SUMMERLIN, Nevada -- Tyler Wong has that special ability to leave a lasting impression.
It comes through whether it's in hockey, horse reining or community service.
Wong, 21, has made enough of an impression at Vegas Golden Knights rookie camp to be placed on a line with Reid Duke and Alex Tuch. The three are expected to be together when Vegas rookies play Los Angeles Kings rookies Tuesday and Wednesday at the Kings practice facility in El Segundo, California.
Tuch is ahead of most, having played six games for the Minnesota Wild last season. Wong signed in May with the Chicago Wolves, the American Hockey League affiliate of the Golden Knights and St. Louis Blues.
"We played together at development camp," Wong said. They're two amazing players. Alex is a very good skater, a big body (6-foot-4, 222 pounds) that uses his frame to his advantage. I've known [Duke] since I was 7 years old. We have that chemistry.
"Hopefully, we'll be able to click and score some goals in L.A."
Wong (5-9, 176) went undrafted and just completed his final junior season with Lethbridge of the Western Hockey League. He led the WHL with 51 goals and was third with 109 points last season after participating in development camp and training camp with the Toronto Maple Leafs in 2016.
"To be able to put on an NHL uniform is an amazing opportunity," Wong said. "This year, I'm coming into it a little bit more mature, trying to not get too nervous or stressed out, taking that experience and putting it into this camp where I can be confident and make more plays."
His impact in Lethbridge was considerable.
"He leaves it on the ice every time he plays," Vegas assistant general manager Kelly McCrimmon said. "He always finds a way to emerge and be successful. He played five years in Lethbridge and was a great player. He was part of their program in transitioning from a team that had a lot of struggles to a real good team."

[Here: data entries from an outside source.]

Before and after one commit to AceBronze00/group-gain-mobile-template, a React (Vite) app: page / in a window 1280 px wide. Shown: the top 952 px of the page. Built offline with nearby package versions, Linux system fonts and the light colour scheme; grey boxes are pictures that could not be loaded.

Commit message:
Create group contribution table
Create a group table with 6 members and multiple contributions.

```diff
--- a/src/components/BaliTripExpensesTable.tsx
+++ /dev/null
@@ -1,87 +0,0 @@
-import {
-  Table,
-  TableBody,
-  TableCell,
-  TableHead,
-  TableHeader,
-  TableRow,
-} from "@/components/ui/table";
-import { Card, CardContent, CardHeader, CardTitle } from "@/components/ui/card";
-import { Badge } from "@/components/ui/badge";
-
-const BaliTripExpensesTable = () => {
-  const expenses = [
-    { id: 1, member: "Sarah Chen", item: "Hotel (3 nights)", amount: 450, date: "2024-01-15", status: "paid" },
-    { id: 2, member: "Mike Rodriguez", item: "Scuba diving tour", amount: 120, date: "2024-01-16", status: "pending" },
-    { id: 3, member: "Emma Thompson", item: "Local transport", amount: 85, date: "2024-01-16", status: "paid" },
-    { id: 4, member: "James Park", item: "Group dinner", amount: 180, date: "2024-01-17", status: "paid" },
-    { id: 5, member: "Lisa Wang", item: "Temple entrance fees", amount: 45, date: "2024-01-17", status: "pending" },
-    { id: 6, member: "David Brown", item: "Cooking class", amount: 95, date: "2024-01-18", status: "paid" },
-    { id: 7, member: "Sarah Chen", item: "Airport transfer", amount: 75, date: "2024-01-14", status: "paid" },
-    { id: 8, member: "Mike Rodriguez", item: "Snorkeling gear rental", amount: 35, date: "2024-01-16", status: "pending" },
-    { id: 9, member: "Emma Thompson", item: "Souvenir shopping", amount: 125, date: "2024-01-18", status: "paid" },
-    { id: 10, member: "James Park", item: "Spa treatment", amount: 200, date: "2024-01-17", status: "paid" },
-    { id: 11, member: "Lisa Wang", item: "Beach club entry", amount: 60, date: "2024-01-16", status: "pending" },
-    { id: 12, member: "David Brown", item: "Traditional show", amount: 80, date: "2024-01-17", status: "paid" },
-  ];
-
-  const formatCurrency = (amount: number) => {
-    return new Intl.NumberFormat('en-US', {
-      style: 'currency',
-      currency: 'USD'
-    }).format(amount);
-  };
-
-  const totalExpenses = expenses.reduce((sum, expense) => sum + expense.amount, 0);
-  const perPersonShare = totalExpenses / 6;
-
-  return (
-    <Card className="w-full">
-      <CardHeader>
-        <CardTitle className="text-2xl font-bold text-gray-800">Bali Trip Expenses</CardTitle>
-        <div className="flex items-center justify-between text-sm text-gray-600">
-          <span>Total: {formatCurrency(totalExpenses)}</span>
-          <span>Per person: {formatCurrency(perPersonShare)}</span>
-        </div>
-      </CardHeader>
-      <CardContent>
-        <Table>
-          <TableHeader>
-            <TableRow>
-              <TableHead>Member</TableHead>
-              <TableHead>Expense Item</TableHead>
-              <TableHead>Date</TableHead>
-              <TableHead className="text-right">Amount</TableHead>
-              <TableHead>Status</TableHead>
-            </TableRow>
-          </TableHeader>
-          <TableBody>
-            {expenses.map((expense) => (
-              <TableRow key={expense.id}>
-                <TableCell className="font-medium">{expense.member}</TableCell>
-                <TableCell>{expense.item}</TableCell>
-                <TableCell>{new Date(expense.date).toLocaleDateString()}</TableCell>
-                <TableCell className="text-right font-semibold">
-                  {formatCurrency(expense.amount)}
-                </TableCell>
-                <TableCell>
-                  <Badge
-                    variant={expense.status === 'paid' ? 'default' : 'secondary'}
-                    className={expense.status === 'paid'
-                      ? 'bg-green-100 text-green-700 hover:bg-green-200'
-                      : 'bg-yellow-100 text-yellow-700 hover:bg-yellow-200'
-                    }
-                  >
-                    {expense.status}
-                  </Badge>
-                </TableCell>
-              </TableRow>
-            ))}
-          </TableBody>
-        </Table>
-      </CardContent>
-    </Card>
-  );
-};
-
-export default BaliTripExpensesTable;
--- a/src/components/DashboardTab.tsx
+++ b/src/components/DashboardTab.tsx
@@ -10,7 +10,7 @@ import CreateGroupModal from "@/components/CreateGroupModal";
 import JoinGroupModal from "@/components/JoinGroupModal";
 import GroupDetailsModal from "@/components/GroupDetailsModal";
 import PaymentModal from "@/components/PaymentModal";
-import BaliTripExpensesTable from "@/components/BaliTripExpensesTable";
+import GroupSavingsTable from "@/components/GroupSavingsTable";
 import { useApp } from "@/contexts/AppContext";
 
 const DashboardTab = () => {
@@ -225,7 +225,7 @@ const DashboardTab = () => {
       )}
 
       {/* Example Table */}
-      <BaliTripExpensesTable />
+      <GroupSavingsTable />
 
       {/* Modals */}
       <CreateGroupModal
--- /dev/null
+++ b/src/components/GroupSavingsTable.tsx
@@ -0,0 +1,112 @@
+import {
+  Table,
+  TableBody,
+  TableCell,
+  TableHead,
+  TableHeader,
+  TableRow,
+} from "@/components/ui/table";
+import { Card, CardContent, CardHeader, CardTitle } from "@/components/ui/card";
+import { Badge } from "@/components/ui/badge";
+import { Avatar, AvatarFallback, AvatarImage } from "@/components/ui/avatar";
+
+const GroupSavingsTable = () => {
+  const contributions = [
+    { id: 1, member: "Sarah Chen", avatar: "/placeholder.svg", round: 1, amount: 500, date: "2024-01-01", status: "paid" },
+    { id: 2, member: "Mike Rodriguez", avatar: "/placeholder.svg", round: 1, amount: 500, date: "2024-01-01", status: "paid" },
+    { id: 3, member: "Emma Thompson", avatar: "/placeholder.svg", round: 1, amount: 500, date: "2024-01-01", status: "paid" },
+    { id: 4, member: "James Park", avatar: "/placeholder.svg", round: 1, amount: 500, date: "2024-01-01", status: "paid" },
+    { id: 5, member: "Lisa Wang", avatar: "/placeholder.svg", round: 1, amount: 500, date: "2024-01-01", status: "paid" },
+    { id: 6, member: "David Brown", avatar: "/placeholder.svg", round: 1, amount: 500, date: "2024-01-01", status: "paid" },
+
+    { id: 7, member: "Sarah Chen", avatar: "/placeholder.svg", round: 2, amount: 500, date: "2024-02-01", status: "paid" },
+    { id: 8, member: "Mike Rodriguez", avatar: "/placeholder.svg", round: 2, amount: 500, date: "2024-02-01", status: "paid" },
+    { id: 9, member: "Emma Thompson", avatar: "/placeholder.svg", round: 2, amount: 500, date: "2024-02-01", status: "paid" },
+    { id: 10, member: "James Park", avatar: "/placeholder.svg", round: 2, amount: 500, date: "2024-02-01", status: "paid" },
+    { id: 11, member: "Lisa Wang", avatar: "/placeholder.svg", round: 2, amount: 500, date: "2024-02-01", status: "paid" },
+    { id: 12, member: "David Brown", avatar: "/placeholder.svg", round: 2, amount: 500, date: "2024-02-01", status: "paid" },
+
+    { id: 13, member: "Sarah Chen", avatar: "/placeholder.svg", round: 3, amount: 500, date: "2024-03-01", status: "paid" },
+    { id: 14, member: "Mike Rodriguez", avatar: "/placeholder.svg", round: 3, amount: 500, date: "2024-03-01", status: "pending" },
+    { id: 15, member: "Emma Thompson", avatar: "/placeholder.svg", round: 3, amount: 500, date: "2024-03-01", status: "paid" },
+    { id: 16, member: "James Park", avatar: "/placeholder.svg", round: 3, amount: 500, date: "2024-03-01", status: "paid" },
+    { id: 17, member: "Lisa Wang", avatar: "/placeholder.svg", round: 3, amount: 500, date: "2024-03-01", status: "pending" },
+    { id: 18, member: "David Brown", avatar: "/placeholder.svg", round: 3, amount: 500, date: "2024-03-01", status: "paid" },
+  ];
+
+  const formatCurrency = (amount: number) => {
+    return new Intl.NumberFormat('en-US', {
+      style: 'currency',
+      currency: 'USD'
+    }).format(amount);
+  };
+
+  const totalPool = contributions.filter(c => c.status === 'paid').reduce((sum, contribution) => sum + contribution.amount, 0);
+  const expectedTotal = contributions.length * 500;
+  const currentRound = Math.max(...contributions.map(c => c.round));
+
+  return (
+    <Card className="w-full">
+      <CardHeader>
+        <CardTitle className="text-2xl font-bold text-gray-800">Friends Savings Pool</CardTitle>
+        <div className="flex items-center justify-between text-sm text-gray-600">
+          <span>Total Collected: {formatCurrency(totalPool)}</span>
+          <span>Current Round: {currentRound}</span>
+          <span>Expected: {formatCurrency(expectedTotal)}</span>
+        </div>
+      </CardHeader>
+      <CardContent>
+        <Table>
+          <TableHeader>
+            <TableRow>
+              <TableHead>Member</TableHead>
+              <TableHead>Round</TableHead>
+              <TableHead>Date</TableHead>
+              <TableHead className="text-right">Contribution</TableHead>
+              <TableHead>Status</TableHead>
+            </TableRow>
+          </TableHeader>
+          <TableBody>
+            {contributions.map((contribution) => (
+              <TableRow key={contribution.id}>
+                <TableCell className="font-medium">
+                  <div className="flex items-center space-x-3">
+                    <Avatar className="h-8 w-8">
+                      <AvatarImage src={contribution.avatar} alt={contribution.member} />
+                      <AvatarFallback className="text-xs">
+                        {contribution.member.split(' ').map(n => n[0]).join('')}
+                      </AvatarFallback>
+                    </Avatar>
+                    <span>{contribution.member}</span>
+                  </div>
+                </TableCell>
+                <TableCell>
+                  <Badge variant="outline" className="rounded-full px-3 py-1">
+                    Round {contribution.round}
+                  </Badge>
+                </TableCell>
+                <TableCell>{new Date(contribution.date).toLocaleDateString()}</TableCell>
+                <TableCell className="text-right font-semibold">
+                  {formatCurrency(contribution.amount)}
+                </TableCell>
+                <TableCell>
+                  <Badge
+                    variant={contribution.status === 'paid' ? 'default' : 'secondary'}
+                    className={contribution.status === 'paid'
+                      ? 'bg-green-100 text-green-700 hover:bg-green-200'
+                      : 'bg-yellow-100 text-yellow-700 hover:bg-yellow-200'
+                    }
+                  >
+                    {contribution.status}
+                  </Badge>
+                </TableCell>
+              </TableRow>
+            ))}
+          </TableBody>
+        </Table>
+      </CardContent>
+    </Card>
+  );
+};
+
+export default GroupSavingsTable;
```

Wong won a WHL humanitarian award three straight seasons in Lethbridge. His primary focus was the KidSport initiative, raising about $13,000, he said.
Wong and his two brothers were home-schooled in Cochrane, Alberta, and they were involved in Calgary with the Mustard Seed, an organization helping the homeless.
He's been giving back since he was a third-grader.
"It was a big part of the way I was raised," Wong said. "My mom is amazing. When we were younger, we would go volunteer and make sandwiches for the local homeless shelter.
"She was always volunteering her time. To be able to follow in her footsteps a little and be able to do that was something I always thought about. She always made sure me and my brothers knew that playing hockey is not a right, it's a blessing."
Hockey wasn't the only sporting activity in the Wong household. Wong, his brothers and his mother train and ride horses for reining competitions, events designed to test the athletic ability of ranch-type horses.
"Animals always teach people an awful lot," his mother, Julie Olenyk-Wong, said. "I believe it has taught him a lot."
Tyler's brother Colton will be riding at an event in Las Vegas at South Point Arena & Equestrian Center later this week. It's a nice coincidence for the family, combining hockey and horses.
Tyler's competitive nature carries over from the rink, but only to a point.
"When I ride, I always try to win," he said. "But it's more of a getaway from the rink. With horses, it's more of my recreation and more of a relaxing time. Hockey is win, win, win, and everything is about that."